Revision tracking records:
----------
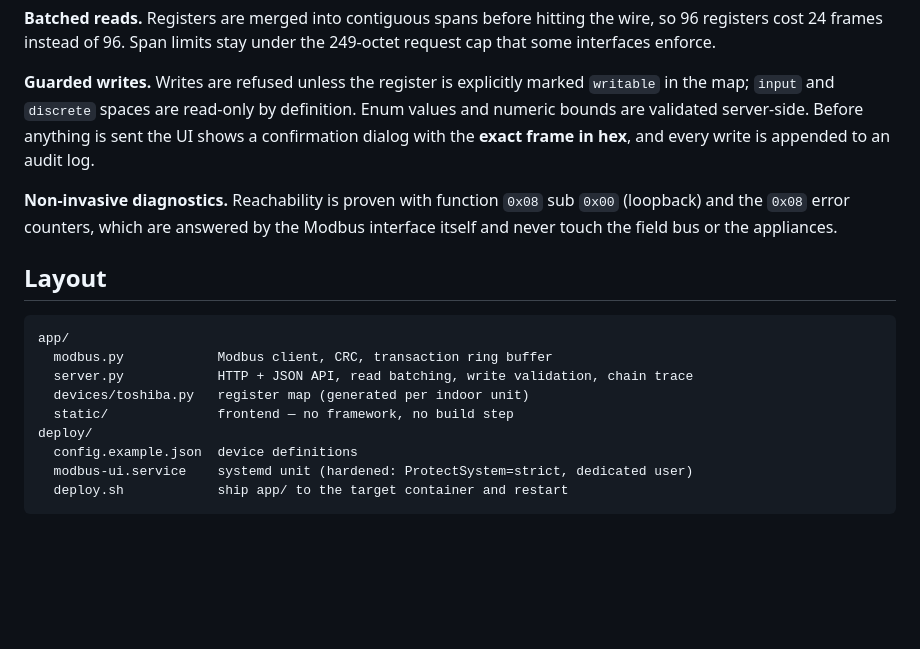
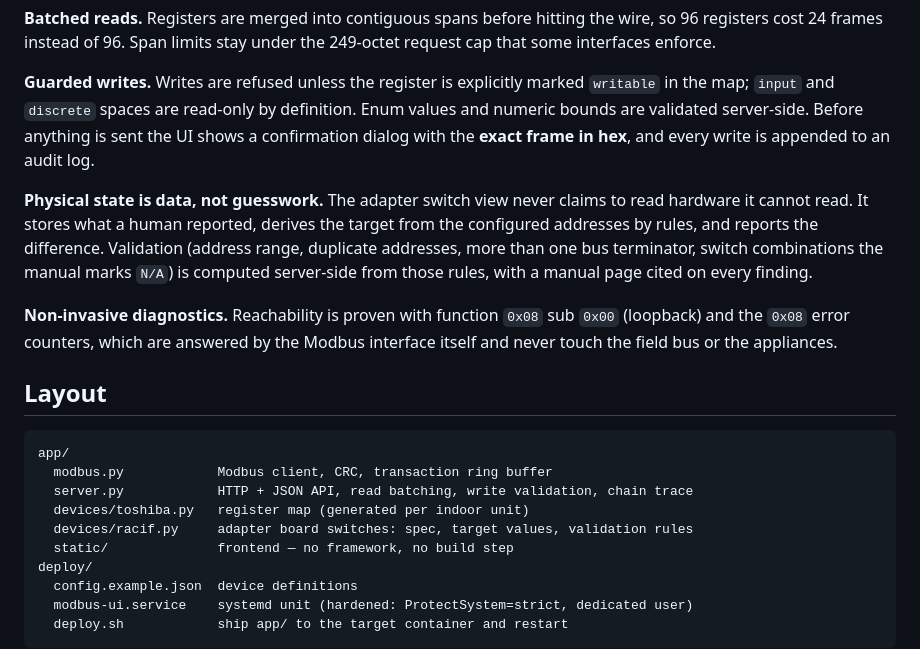
Before and after one commit to jrx-code/modbus-ui, a Markdown page: README.md, the part around the change printed below. GitHub-like rendering; blank space fills up the shorter version.

```diff
--- a/README.md
+++ b/README.md
@@ -62,6 +72,12 @@ Enum values and numeric bounds are validated server-side. Before anything is sen
 UI shows a confirmation dialog with the **exact frame in hex**, and every write is
 appended to an audit log.
 
+**Physical state is data, not guesswork.** The adapter switch view never claims to read
+hardware it cannot read. It stores what a human reported, derives the target from the
+configured addresses by rules, and reports the difference. Validation (address range,
+duplicate addresses, more than one bus terminator, switch combinations the manual marks
+`N/A`) is computed server-side from those rules, with a manual page cited on every finding.
+
 **Non-invasive diagnostics.** Reachability is proven with function `0x08` sub `0x00`
 (loopback) and the `0x08` error counters, which are answered by the Modbus interface
 itself and never touch the field bus or the appliances.
@@ -73,6 +89,7 @@ app/
   modbus.py            Modbus client, CRC, transaction ring buffer
   server.py            HTTP + JSON API, read batching, write validation, chain trace
   devices/toshiba.py   register map (generated per indoor unit)
+  devices/racif.py     adapter board switches: spec, target values, validation rules
   static/              frontend — no framework, no build step
 deploy/
   config.example.json  device definitions
```
Also changed, not shown: other parts of README.md (+12 -0 lines), CLAUDE.md (+11 -0 lines), docs/img/05-modules.png (added), 5 other files.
----------
- [Task requirements]:
Nothing but the lines with "rules" should be returned, copied from the entries above.

- [Completed exercise]:
+configured addresses by rules, and reports the difference. Validation (address range,
+`N/A`) is computed server-side from those rules, with a manual page cited on every finding.
+  devices/racif.py     adapter board switches: spec, target values, validation rules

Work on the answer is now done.